The road to beauty was known to the Greek and Roman women hundreds of years ago. They did not begin to have the resources in cosmetic arts that we have now, but they understood thoroughly that the two vital points in the pursuit of comeliness were cleanliness and health. To this end, they bathed incessantly. Athletic games also occupied a large portion of their time, and thereby hangs the secret of their well-developed forms and fine, stately carriages. Oil of coconut and almond oil formed the basis of all their lotions for the face.

These beauties of the past, no doubt, had much more leisure for their games and baths than have the busy women of the present day, but we might do worse than follow in the wake of their most excellent teachings. Their matchless loveliness proved the wisdom of their methods.

Plunge and sponge

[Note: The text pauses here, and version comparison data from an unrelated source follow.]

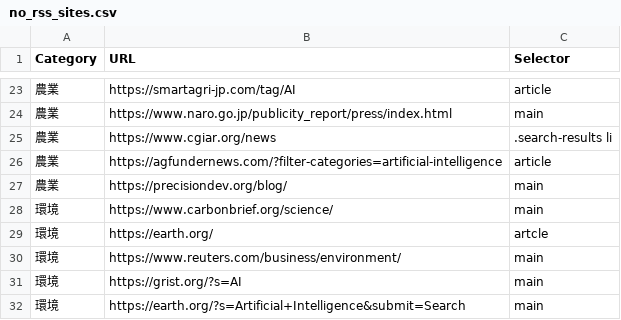
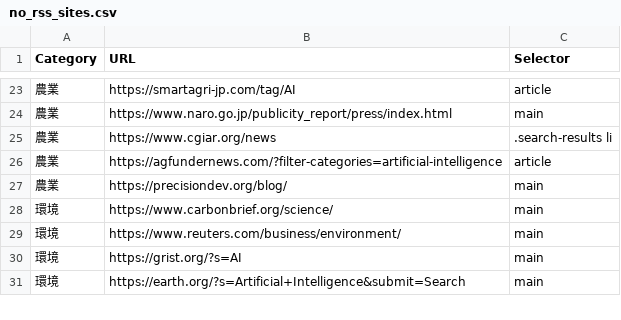
Before and after one commit to sugimura-crds/site-update-monitor, a CSV file: no_rss_sites.csv, drawn as a sheet; only a part is shown, gaps mark what is left out; the diff names each change by its address in the sheet, - before the commit and + after, or states it on an @@ line.

Commit message:
Update no_rss_sites.csv

```diff
--- a/no_rss_sites.csv
+++ b/no_rss_sites.csv
-row 29: 環境 | https://earth.org/ | artcle
```
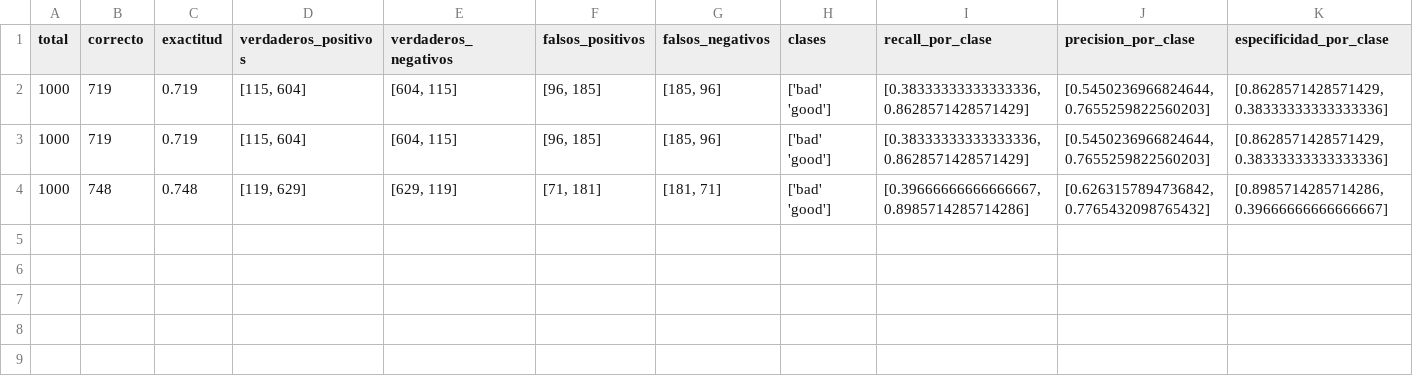
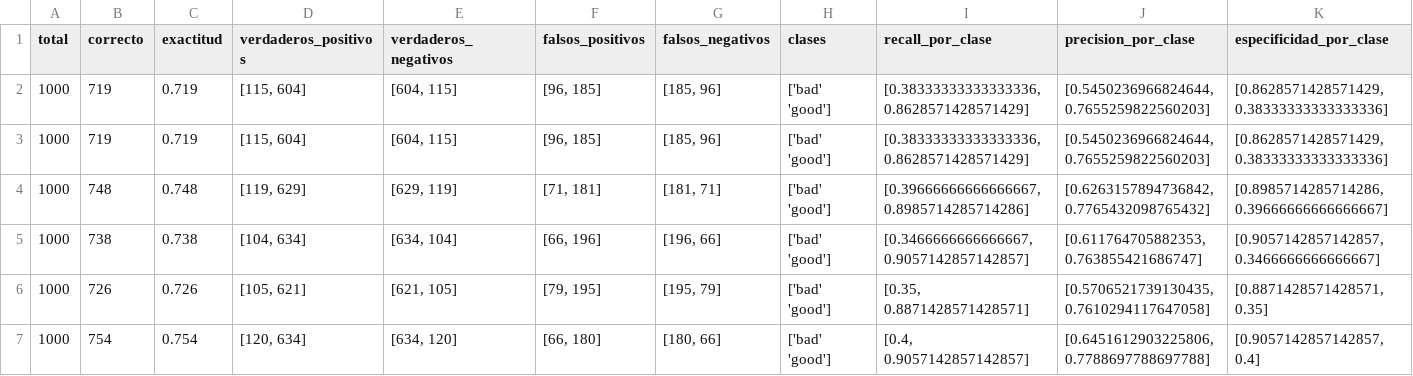
Before and after one commit to ayescafati/Libreria-Modelos-Predictivos-UNSAM, a CSV file: Testeos/resultados/credit.csv, drawn as a sheet; only a part is shown; rows hold the shown columns only; the diff names each change by its address in the sheet, - before the commit and + after, or states it on an @@ line.

```diff
--- a/Testeos/resultados/credit.csv
+++ b/Testeos/resultados/credit.csv
+row 5: 1000 | 738 | 0.738 | [104, 634] | [634, 104] | [66, 196] | [196, 66] | ['bad' 'good'] | [0.3466666666666667, 0.9057142857142857] | [0.611764705882353, 0.763855421686747] | [0.9057142857142857, 0.3466666666666667]
+row 6: 1000 | 726 | 0.726 | [105, 621] | [621, 105] | [79, 195] | [195, 79] | ['bad' 'good'] | [0.35, 0.8871428571428571] | [0.5706521739130435, 0.7610294117647058] | [0.8871428571428571, 0.35]
+row 7: 1000 | 754 | 0.754 | [120, 634] | [634, 120] | [66, 180] | [180, 66] | ['bad' 'good'] | [0.4, 0.9057142857142857] | [0.6451612903225806, 0.7788697788697788] | [0.9057142857142857, 0.4]
```
Also changed, not shown: Testeos/predicciones/credit_predicciones.csv, Testeos/resultados/HR_spectral_type.csv, 6 other files.
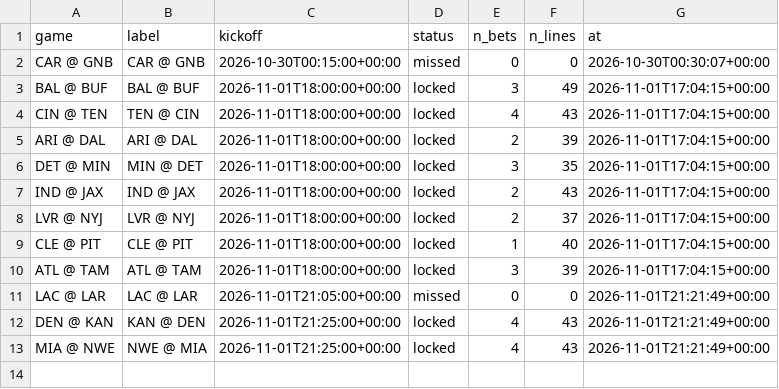
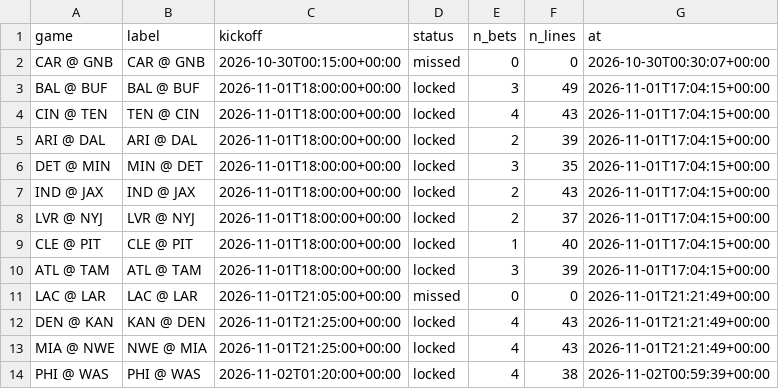
Before and after one commit to mikehollandwork-source/NFL-, a CSV file: output/2026/paper/week_08_lock_log.csv, drawn as a sheet; the diff names each change by its address in the sheet, - before the commit and + after, or states it on an @@ line.

```diff
--- a/output/2026/paper/week_08_lock_log.csv
+++ b/output/2026/paper/week_08_lock_log.csv
+row 14: PHI @ WAS | PHI @ WAS | 2026-11-02T01:20:00+00:00 | locked | 4 | 38 | 2026-11-02T00:59:39+00:00
```
Also changed, not shown: output/2026/money/week_08.csv, output/2026/money/week_08_current.csv, 7 other files.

The bathrooms in even the most ordinary modern flats are apartments so conveniently planned that bathing, instead of being a trouble, is a most invigorating pleasure. I am a firm believer in the need of the dally bath. I do not think a thorough soapy scrubbing is necessary each day, but I believe in the plunge and quick sponge. Then once a week, and in many cases twice during the seven days, a thorough scrubbing should be indulged in. In no other way can the flesh be kept firm and healthy.

The cold bath, if one is robust enough to stand it, is invigorating and a preventive against taking cold, but for a person of delicate physique would mean almost certain suicide. Therefore, I do not advise it as a general thing, for the shock of the cold water immediately closes the pores, and they retain impurities that should be cast out. The best way is to take a tepid sponge, letting the cold water run until the bath is pretty well chilled.

While the cold bath is invigorating, the warm, soapy bath is necessary for actual cleansing. When taking this soapy, bath use plenty of pure castile soap and a flesh brush, a brisk scrubbing with which will rid the cuticle of the tiny flakes that it is continually throwing off, and cleanse the pores of their oily secretions as nothing else can.

The temperature of the water should never be more than 90 or 95 degrees.

The best time for a bath

There is much diversity of opinion as to whether a bath should be taken at night or in the morning, which question, I think, is best decided by the individual. It is often claimed that a warm bath taken at night will soothe the nerves and make one sleep like a baby, but I have known many persons to whom it was an impossibility, making them restless and wide awake.

The bath taken before going to bed is desirable for one reason: That is, it opens the pores of the skin and leaves it in excellent condition to absorb a good skin food, thus whitening and beautifying the skin.

Take care not to take cold after a warm bath. Envelop the body in a huge Turkish towel and with it rub the body briskly, dealing more gently with the neck and face. If you can follow your bath with a glass of warm milk and a little trip to slumberland, so much the better. There is nothing more restful.

A little salt thrown into the bath is a pleasant tonic when one is worn out or weary. A little cornstarch in the water will sometimes whiten the skin. Turkish baths, indulged in occasionally, are splendid complexion makers. When the skin is dry and feverish, a dry bath or massage will assist the circulation and bring about a more healthy condition of the skin.

For a fragrant bath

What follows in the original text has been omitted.